**Requirement**
Return every line in the entries below where the word "utilizando" shows up.

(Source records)
········
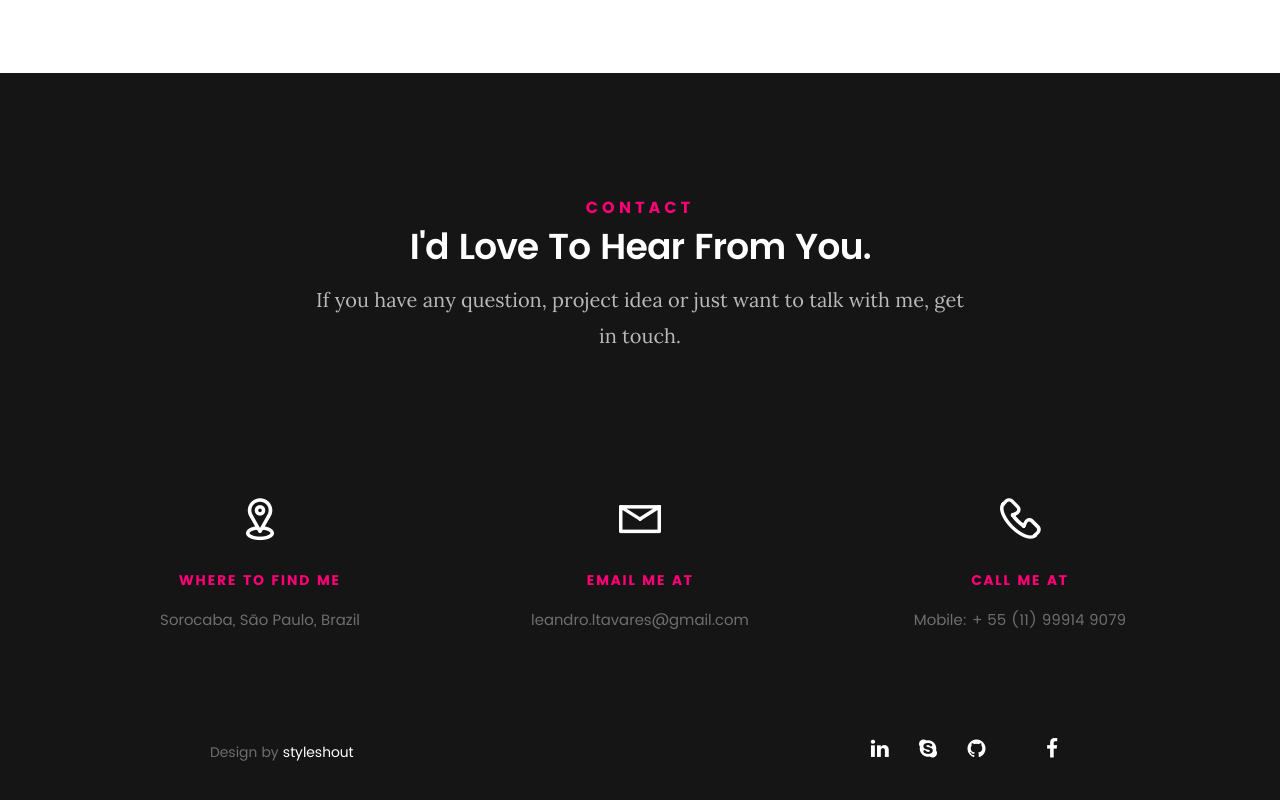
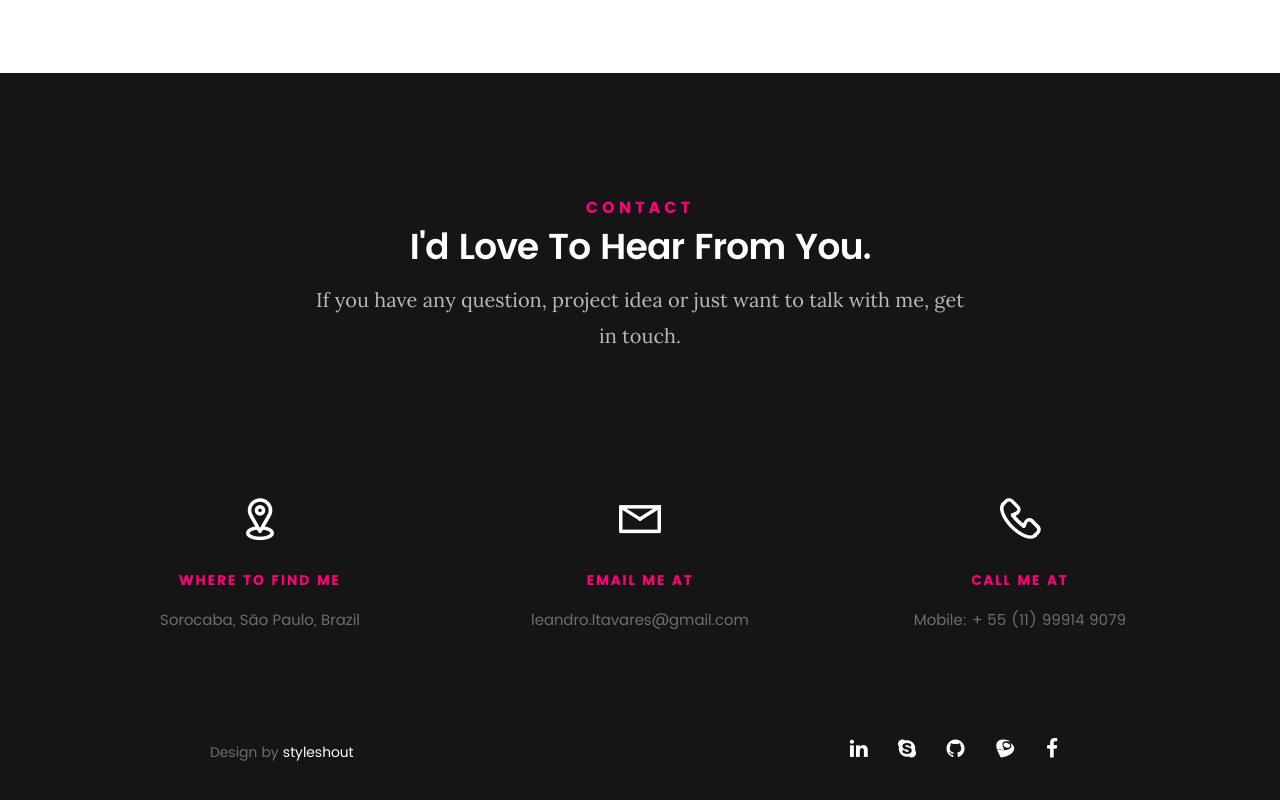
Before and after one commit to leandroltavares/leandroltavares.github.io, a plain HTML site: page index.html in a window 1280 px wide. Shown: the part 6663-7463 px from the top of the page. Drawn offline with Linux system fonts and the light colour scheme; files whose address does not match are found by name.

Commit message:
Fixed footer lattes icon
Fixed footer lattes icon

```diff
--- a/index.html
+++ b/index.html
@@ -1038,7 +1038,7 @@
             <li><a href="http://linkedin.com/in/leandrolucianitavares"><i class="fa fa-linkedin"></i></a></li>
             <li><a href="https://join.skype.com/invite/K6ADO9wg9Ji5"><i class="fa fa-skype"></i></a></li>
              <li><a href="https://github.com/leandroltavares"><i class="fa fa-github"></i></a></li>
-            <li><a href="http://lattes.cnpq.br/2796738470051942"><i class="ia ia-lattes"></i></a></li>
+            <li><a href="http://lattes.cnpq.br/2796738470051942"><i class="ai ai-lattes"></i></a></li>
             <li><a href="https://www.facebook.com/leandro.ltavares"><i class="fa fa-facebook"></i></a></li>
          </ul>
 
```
········
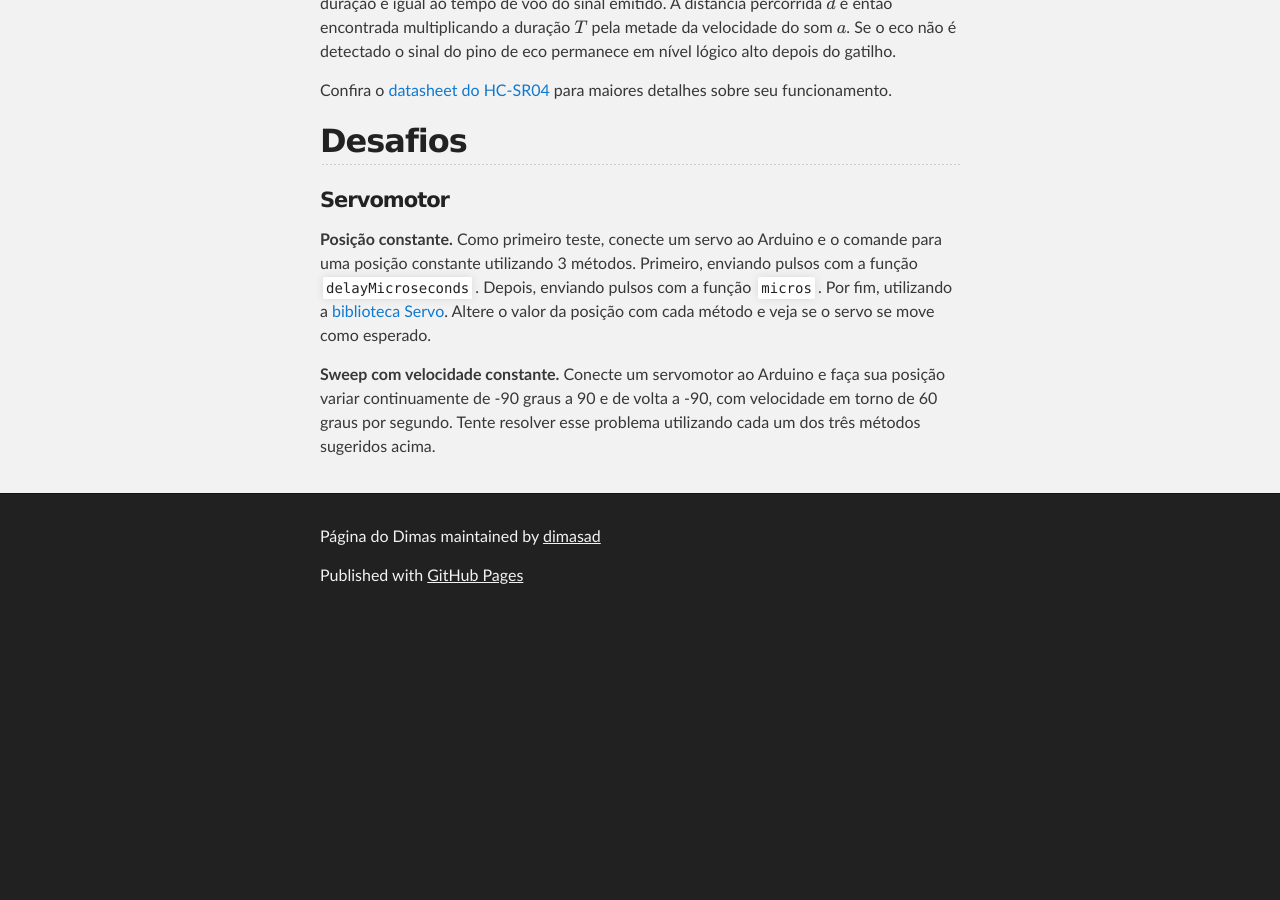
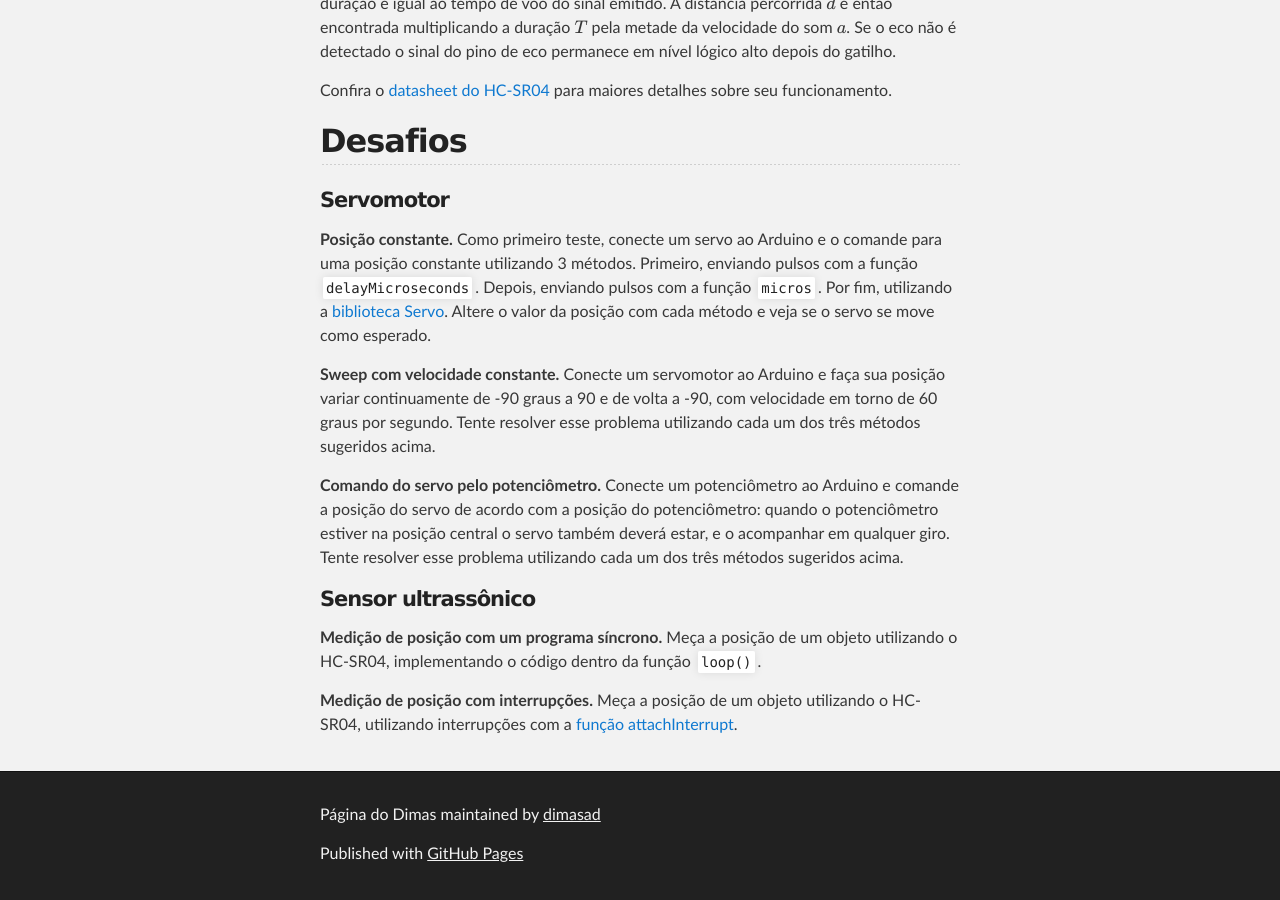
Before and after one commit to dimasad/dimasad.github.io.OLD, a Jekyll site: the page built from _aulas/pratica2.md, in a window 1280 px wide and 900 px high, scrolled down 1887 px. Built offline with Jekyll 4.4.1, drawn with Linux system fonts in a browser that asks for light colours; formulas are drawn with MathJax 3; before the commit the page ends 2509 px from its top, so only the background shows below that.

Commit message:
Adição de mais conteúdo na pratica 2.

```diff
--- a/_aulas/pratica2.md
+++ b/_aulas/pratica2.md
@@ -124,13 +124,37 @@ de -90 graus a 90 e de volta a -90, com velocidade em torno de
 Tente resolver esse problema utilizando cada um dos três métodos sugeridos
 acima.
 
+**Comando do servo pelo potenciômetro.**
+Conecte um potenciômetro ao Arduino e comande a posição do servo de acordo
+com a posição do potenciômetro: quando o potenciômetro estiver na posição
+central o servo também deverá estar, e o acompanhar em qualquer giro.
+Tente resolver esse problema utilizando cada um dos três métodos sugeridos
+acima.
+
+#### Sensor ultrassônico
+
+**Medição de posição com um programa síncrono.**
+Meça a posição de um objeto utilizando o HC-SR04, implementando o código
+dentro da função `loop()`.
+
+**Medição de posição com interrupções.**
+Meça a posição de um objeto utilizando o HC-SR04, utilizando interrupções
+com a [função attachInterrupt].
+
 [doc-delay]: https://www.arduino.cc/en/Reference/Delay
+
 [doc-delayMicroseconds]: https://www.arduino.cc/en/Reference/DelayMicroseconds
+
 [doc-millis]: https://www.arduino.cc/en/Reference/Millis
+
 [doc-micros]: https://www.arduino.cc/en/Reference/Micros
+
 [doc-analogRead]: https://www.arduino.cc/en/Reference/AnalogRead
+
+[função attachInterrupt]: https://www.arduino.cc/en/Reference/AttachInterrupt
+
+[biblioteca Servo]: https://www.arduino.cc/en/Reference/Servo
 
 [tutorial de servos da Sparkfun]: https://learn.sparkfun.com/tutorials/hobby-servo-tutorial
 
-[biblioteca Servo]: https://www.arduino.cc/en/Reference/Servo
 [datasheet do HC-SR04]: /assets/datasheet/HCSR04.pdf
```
········
**Response for this exercise**
 Tente resolver esse problema utilizando cada um dos três métodos sugeridos
+Tente resolver esse problema utilizando cada um dos três métodos sugeridos
+Meça a posição de um objeto utilizando o HC-SR04, implementando o código
+Meça a posição de um objeto utilizando o HC-SR04, utilizando interrupções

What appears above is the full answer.